Report the number of lines holding "Testes" in the material below, and nothing more.

——————————

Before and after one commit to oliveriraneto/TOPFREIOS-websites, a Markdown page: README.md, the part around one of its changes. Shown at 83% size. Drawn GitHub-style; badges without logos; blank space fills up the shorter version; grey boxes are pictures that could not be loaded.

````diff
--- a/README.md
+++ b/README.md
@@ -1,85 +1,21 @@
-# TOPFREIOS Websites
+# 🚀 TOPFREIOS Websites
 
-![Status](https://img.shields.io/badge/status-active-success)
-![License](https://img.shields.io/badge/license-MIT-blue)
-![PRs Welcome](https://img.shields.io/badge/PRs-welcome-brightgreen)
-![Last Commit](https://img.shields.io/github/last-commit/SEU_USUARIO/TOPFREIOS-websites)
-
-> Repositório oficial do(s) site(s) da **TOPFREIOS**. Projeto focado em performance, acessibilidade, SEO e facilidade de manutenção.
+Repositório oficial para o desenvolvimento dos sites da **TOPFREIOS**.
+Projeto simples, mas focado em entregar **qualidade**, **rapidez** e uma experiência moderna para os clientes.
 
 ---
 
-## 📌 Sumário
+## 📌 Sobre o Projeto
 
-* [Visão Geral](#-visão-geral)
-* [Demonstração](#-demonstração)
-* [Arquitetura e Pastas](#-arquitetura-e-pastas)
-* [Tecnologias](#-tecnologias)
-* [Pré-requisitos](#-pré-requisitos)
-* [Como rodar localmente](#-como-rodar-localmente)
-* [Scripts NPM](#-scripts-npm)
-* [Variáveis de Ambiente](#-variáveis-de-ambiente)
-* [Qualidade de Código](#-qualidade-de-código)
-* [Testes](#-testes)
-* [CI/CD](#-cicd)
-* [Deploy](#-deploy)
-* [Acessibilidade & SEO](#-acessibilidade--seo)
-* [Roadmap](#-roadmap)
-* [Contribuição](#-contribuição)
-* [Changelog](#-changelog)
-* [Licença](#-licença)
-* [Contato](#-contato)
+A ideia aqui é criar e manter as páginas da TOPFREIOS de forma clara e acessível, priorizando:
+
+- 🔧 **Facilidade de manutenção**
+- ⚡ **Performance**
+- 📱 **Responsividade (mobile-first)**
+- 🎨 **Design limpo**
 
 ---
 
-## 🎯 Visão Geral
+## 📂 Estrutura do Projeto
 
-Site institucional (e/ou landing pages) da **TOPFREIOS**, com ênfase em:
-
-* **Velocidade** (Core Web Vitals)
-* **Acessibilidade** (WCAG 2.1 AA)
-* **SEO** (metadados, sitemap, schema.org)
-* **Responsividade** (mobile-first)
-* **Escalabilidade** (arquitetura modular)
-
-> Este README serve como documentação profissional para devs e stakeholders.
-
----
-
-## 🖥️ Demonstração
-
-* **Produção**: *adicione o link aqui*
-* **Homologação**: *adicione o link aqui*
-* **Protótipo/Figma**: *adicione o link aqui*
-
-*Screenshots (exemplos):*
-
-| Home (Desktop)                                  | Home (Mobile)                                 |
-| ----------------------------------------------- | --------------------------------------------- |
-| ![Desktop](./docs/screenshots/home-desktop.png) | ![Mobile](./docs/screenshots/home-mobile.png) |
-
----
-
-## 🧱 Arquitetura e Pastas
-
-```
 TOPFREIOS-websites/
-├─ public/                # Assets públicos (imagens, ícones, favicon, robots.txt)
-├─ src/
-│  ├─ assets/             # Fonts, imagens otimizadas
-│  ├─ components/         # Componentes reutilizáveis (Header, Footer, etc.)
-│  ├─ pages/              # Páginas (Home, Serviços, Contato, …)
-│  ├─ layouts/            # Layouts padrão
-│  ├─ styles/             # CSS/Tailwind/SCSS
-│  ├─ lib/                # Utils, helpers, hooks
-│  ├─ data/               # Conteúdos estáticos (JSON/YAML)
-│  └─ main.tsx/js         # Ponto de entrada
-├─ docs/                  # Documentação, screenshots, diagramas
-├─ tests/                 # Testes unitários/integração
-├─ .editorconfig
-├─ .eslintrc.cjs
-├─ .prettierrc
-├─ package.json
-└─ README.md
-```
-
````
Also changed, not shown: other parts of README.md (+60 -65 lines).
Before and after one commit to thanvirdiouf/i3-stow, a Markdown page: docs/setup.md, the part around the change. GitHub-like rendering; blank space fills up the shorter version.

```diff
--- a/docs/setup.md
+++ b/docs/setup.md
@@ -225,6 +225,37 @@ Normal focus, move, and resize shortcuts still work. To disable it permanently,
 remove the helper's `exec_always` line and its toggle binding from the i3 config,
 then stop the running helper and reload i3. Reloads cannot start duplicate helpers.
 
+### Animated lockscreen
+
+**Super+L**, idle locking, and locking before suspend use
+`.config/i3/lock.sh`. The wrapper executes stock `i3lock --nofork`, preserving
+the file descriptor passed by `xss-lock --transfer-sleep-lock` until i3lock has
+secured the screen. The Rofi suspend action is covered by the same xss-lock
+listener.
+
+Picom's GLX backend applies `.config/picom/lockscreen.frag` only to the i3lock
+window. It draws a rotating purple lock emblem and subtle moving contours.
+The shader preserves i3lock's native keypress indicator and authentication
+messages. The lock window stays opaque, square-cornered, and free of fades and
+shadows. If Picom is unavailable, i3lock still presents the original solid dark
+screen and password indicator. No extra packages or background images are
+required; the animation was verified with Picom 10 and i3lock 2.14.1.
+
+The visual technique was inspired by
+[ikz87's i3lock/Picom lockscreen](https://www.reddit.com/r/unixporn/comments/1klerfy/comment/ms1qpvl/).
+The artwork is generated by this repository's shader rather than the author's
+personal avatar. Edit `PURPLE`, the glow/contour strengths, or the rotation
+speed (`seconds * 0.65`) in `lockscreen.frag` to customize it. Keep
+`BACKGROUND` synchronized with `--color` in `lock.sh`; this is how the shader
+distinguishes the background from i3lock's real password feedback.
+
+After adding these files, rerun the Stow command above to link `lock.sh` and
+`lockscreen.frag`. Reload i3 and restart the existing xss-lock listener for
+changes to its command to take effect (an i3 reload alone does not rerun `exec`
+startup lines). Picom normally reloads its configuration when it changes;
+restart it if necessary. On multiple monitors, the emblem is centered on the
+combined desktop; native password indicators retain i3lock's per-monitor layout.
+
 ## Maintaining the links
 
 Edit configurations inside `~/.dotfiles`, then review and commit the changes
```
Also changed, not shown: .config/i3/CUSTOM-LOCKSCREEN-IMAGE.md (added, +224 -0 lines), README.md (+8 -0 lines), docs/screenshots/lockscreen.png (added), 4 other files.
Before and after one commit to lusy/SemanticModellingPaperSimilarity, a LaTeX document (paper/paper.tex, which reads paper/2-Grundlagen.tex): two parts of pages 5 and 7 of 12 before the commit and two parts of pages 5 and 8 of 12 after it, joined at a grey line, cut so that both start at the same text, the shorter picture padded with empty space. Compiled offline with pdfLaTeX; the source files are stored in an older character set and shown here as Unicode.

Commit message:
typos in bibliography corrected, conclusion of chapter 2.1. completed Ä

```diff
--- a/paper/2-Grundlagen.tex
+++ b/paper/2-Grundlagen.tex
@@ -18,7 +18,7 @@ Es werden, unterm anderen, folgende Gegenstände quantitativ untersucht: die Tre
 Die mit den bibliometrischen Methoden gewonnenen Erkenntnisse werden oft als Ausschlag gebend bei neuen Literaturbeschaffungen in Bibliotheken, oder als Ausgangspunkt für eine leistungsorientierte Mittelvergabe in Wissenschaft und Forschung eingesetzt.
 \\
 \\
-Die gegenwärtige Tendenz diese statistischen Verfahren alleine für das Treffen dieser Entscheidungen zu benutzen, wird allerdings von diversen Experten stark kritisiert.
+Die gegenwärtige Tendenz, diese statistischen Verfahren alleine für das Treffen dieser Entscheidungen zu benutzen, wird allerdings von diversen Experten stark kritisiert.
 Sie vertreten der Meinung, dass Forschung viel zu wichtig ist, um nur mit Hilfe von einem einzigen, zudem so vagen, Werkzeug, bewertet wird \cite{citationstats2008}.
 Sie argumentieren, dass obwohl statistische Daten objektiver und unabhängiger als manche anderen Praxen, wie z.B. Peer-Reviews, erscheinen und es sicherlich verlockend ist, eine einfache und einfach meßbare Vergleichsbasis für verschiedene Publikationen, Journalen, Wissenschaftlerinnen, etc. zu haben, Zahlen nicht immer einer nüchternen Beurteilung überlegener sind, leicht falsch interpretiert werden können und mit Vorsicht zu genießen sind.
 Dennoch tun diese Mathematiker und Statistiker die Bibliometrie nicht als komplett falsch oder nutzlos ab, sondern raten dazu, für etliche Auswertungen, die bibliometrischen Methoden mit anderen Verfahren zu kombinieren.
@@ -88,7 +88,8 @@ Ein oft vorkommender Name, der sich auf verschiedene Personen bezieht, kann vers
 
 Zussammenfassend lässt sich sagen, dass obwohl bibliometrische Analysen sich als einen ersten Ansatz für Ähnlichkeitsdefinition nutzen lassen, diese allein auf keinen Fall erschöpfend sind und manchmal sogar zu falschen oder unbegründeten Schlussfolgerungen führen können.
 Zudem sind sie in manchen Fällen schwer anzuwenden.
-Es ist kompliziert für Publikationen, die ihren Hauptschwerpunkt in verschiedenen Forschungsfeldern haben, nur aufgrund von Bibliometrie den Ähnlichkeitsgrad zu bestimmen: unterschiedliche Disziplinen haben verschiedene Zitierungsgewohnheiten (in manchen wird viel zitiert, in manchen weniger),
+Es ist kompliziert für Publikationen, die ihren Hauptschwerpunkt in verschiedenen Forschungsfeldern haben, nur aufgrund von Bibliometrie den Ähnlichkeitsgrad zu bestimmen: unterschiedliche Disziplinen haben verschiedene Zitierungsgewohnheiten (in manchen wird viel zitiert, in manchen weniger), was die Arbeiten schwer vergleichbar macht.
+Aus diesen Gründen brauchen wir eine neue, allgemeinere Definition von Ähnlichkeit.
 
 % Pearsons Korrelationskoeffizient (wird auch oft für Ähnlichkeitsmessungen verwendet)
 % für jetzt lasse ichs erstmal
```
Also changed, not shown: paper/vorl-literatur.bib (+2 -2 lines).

——————————

> _Output for this task_: 2